If you want true flexibility, though, you usually have to open a self-directed IRA. When you open an IRA through a brokerage, you usually end up with limited options. With your self-directed IRA, you can get a little more creative — including adding real estate to your IRA.
Real Estate and Your IRA
Many investors like to add a little real estate to their portfolios in times like these. Prices and rates are low, so you can get a good deal. Plus, rents are on the rise, so the potential gains are also quite reasonable. And, you don't even have to be much of a landlord, since you aren't allowed to manage the properties you hold in an IRA. Your property has to generate enough cash flow on its own to cover expenses if you want it in your IRA.
Indeed, there are quite a few restrictions that come with adding real estate to your IRA:
- You can't manage the properties yourself, so no writing personal checks to for repairs on the property, and engaging in other management activities.
- No lending money to the IRA in order to help cover the cost of your properties.
- No depreciation deductions are allowed on the real estate held in your IRA.
- You don't receive the preferred long-term capital gains rate on gains. When you withdraw, you will be taxed at your regular income rate (unless you have a Roth IRA, of course).
- You cannot stay in a rental property you have in an IRA. Not even for a single night.
- You cannot buy property for your IRA from an immediate family member.
- Your IRA rental property cannot be let to an immediate family member.
If you do decide to go ahead and hold real estate in your IRA, consider opening a separate account just for the real estate holdings. This way, it's easier to stay on top of what, exactly, is happening with your IRA real estate investments.

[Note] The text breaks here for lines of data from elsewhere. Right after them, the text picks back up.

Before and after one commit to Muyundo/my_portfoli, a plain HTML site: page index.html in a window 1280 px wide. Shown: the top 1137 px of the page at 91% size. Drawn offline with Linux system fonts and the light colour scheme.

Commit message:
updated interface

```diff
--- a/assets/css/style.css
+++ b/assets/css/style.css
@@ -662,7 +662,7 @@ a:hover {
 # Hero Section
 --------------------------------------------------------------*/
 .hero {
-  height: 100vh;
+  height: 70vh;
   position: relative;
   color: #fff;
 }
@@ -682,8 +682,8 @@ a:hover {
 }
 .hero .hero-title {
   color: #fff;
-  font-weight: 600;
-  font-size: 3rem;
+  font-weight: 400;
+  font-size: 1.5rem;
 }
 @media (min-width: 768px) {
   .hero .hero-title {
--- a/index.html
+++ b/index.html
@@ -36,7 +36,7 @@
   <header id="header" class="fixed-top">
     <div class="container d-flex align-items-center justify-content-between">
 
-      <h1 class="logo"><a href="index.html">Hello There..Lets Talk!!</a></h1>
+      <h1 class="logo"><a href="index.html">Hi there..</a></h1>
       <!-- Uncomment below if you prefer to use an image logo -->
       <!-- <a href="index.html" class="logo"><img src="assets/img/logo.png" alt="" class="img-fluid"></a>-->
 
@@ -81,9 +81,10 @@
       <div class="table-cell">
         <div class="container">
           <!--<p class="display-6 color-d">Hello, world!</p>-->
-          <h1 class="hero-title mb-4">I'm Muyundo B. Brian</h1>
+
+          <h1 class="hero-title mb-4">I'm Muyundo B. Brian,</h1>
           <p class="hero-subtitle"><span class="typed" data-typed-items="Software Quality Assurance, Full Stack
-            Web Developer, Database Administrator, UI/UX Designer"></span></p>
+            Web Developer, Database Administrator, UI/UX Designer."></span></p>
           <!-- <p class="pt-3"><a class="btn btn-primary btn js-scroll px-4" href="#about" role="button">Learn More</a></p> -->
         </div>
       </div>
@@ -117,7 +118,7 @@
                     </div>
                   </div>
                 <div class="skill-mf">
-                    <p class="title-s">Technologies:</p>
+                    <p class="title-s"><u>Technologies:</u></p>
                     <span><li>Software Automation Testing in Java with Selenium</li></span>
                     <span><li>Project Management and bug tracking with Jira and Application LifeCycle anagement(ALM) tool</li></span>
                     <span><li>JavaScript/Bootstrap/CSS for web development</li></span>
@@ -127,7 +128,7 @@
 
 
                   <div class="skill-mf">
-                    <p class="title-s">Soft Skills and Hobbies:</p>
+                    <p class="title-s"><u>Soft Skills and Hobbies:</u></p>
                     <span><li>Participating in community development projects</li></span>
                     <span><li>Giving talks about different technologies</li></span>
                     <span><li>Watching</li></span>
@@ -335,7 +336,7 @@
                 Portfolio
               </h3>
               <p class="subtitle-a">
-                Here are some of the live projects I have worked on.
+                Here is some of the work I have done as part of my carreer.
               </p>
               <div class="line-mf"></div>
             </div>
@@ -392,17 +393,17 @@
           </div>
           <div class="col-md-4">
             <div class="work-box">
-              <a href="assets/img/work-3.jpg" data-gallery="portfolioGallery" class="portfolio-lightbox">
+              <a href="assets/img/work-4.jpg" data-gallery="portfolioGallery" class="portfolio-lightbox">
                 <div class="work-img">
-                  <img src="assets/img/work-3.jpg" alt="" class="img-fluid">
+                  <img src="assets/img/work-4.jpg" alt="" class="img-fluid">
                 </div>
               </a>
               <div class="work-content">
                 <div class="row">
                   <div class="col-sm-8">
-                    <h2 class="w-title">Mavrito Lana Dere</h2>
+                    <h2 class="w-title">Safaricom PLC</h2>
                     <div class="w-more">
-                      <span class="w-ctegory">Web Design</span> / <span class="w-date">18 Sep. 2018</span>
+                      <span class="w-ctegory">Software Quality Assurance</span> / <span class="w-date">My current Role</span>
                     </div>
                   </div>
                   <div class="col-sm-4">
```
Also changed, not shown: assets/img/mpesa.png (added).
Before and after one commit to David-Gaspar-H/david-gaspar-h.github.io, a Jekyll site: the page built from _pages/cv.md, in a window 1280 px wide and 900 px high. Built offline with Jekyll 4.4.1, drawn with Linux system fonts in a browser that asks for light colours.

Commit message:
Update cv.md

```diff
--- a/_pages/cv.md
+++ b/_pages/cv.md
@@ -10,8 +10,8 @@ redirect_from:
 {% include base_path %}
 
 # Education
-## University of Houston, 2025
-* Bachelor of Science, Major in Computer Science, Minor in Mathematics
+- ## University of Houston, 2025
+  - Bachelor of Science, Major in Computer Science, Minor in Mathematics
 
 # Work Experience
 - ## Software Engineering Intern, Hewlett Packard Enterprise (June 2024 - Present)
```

On the other hand, you might be better off with other types of investments. It can be complicated to use a self-directed IRA to try and hold real estate. If you want to add real estate to your retirement investments, it's possible to use REITs in IRAs that you purchase through brokers or banks. REITs allow you to get exposure to real estate without the need to buy property. Plus, REITs pay dividends, so you have a chance to build your IRA through those means.
Carefully consider your options before you decide to add real estate to your IRA. While you can hold real estate in your IRA, there are a number of restrictions, and if you aren't careful, you could run into trouble with the IRS. You might be better off buying property for more immediate passive income purposes, and sticking to REITs if you want to add real estate to your retirement portfolio.
What do you think? Is real estate too much of a hassle for an IRA?
Image source: Sigismund von Dobsch?tz via Wikimedia Commons